Work item »
Your reply must be the number of lines in the entries that hold the word "from", and nothing else.
■ ■ ■ ■ ■ ■ ■
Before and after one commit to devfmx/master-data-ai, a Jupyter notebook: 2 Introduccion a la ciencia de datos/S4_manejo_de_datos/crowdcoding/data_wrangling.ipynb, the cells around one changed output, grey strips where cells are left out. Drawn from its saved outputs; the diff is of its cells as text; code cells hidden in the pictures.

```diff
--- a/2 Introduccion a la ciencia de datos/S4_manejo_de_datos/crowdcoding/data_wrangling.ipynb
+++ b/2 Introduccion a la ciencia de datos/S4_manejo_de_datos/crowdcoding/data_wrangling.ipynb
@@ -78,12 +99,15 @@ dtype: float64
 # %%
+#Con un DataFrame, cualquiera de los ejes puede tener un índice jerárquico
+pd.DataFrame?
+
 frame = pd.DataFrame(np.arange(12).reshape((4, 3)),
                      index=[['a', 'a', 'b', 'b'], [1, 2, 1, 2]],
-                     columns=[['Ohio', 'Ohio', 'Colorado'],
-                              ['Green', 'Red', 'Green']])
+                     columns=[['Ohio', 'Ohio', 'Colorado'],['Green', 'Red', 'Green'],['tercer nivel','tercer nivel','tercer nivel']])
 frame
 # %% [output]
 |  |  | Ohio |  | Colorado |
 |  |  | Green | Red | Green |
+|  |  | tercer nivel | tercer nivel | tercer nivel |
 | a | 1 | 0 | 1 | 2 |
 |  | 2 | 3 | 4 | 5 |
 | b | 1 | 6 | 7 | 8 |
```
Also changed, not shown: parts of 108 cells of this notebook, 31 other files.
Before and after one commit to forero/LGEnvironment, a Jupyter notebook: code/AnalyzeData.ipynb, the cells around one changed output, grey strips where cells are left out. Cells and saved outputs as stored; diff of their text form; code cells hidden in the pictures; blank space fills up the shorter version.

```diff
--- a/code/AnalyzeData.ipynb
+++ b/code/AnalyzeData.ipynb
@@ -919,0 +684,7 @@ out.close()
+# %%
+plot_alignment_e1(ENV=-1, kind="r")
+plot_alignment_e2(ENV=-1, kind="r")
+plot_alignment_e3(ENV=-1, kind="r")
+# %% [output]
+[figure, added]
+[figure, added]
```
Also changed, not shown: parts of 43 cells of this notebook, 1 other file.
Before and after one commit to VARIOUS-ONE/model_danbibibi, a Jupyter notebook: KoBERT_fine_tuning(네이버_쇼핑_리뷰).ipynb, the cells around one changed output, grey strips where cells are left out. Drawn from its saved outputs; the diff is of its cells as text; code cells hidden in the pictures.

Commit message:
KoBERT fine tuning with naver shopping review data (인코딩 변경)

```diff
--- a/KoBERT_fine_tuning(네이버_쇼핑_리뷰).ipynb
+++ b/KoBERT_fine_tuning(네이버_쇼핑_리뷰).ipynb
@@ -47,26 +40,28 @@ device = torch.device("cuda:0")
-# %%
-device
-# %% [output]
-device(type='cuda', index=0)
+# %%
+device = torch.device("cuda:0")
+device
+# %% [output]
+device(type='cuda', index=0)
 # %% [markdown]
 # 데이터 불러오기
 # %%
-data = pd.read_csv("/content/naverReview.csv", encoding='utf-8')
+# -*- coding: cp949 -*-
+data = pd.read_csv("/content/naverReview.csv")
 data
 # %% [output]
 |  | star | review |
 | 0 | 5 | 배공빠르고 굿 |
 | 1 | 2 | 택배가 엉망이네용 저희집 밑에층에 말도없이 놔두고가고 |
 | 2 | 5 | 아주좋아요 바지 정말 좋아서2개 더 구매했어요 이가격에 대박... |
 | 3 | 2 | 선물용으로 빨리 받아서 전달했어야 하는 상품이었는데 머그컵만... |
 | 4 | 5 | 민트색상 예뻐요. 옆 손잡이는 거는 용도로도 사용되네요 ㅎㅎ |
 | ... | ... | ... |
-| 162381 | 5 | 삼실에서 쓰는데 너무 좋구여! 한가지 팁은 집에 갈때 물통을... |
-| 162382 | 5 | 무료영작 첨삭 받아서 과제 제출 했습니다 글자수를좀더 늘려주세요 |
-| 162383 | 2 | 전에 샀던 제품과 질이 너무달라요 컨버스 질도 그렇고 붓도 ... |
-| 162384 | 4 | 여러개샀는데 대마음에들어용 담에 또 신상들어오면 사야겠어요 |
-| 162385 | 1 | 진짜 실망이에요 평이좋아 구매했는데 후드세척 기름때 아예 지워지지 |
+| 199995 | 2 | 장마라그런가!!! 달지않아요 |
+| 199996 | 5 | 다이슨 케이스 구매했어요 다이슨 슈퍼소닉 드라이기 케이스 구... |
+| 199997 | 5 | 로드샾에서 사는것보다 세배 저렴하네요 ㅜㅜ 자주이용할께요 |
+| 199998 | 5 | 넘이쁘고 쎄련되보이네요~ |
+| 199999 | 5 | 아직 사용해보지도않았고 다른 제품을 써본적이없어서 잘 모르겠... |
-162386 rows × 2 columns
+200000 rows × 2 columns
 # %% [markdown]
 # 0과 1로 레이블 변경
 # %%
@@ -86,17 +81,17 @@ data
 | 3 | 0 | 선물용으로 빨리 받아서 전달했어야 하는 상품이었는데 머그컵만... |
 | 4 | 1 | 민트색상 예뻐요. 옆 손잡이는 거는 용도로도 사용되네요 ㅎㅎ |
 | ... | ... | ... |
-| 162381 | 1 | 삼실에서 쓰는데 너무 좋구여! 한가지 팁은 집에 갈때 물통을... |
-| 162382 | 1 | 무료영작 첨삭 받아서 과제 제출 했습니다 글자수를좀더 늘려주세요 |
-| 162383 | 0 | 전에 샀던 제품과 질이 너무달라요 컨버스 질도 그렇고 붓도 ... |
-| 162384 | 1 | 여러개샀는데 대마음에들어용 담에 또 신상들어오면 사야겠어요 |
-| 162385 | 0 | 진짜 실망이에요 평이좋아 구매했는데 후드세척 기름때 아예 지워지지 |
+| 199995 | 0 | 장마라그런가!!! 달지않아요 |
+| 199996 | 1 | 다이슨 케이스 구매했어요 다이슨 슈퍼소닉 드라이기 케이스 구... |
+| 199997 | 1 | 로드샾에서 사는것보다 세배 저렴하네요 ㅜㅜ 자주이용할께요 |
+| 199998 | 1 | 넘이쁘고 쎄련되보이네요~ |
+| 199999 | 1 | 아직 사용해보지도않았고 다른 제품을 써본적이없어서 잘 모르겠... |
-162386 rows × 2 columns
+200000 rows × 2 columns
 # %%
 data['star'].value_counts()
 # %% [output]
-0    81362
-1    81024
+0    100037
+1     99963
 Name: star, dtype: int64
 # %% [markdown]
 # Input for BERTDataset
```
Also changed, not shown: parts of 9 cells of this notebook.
■ ■ ■ ■ ■ ■ ■
The completed task »
2